"I know in your mind you can think of times when America was attacked. One is December 7th, that's Pearl Harbor day.  The other is September 11th, and that's the day of the terrorist attack," Kelly said at a press conference on Capitol Hill. "I want you to remember August the 1st, 2012, the attack on our religious freedom. That is a day that will live in infamy, along with those other dates."

Republicans cried foul when the Obama administration first announced the new rule, reasoning that it would force employers with a religious affiliation to act in a way that contradicts their beliefs. The outcry included criticism from the U.S. Conference of Catholic Bishops, and President Obama subsequently announced a compromise in which employers wouldn't be forced to offer insurance plans that cover contraception, but insurance companies would be required to offer coverage to women who wish to purchase it.

Republicans rejected the compromise, and subsequently attempted several times to advance legislation to reverse the mandate. The imbroglio contributed to Democratic charges of a GOP-led "war on women."

"This is a right that every American should be outraged, outraged about what this administration and Secretary Sibelius has set forth here on August the 1st," New York Rep. Ann Marie Buerkle (R) said at the same press conference as Kelly. "And as Mike said, August the 1st is a day that we as American will look at as the largest assault on our First Amendment rights."

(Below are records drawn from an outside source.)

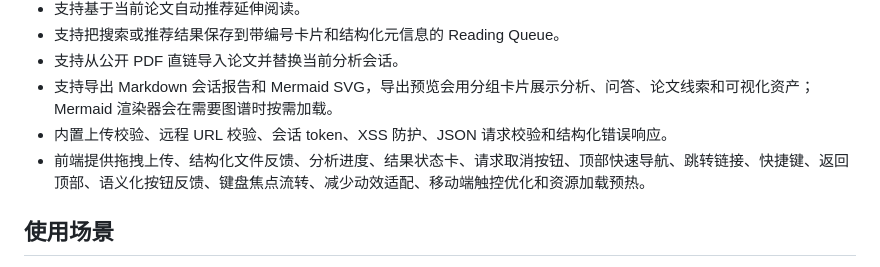
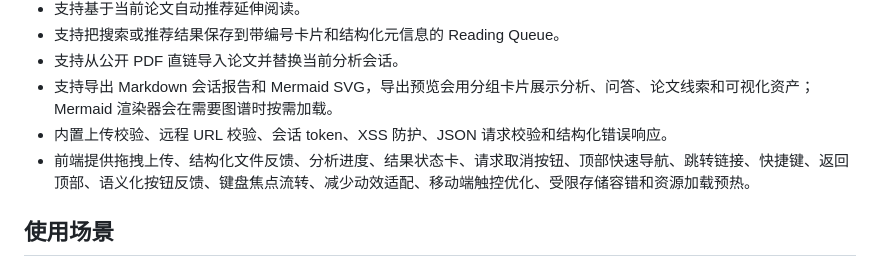
Before and after one commit to AiFLYF/PaperWhisperer, a Markdown page: README.md, the part around the change. Drawn GitHub-style.

Commit message:
docs: note frontend storage resilience
Document that the frontend tolerates restricted browser storage while preserving the existing workspace interaction features.

Co-Authored-By: Claude Opus 4.7 <noreply@anthropic.com>

```diff
--- a/README.md
+++ b/README.md
@@ -18,7 +18,7 @@ PaperWhisperer 是一个面向论文和技术文档阅读的 AI Research Workspa
 - 支持从公开 PDF 直链导入论文并替换当前分析会话。
 - 支持导出 Markdown 会话报告和 Mermaid SVG，导出预览会用分组卡片展示分析、问答、论文线索和可视化资产；Mermaid 渲染器会在需要图谱时按需加载。
 - 内置上传校验、远程 URL 校验、会话 token、XSS 防护、JSON 请求校验和结构化错误响应。
-- 前端提供拖拽上传、结构化文件反馈、分析进度、结果状态卡、请求取消按钮、顶部快速导航、跳转链接、快捷键、返回顶部、语义化按钮反馈、键盘焦点流转、减少动效适配、移动端触控优化和资源加载预热。
+- 前端提供拖拽上传、结构化文件反馈、分析进度、结果状态卡、请求取消按钮、顶部快速导航、跳转链接、快捷键、返回顶部、语义化按钮反馈、键盘焦点流转、减少动效适配、移动端触控优化、受限存储容错和资源加载预热。
 
 ## 使用场景
 
```
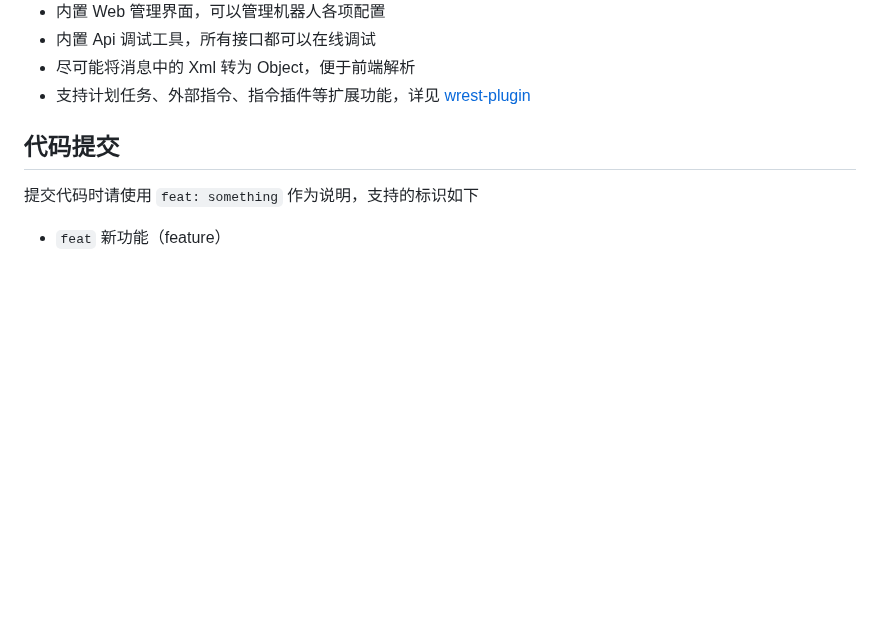
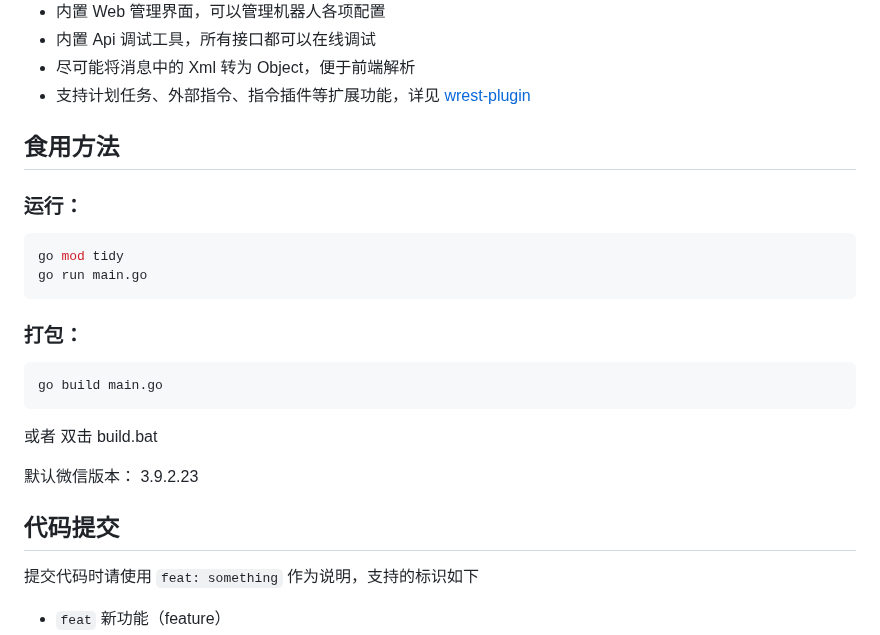
Before and after one commit to xianrenqh/wrest-chat-gohttp, a Markdown page: README.md, the part around the change. Drawn GitHub-style; blank space fills up the shorter version.

Commit message:
更新readme

````diff
--- a/README.md
+++ b/README.md
@@ -27,6 +27,23 @@ fork地址：
 - 内置 Api 调试工具，所有接口都可以在线调试
 - 尽可能将消息中的 Xml 转为 Object，便于前端解析
 - 支持计划任务、外部指令、指令插件等扩展功能，详见 [wrest-plugin](https://github.com/opentdp/wrest-plugin)
+
+## 食用方法
+### 运行：
+```shell
+go mod tidy
+go run main.go
+```
+
+### 打包：
+```shell
+go build main.go
+```
+或者 双击 build.bat
+
+默认微信版本：
+3.9.2.23
+
 
 ## 代码提交
 
````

*UPDATE* Hawaii Sen. Daniel Inouye, a veteran of World War II, condemned Kelly's comments in a statement.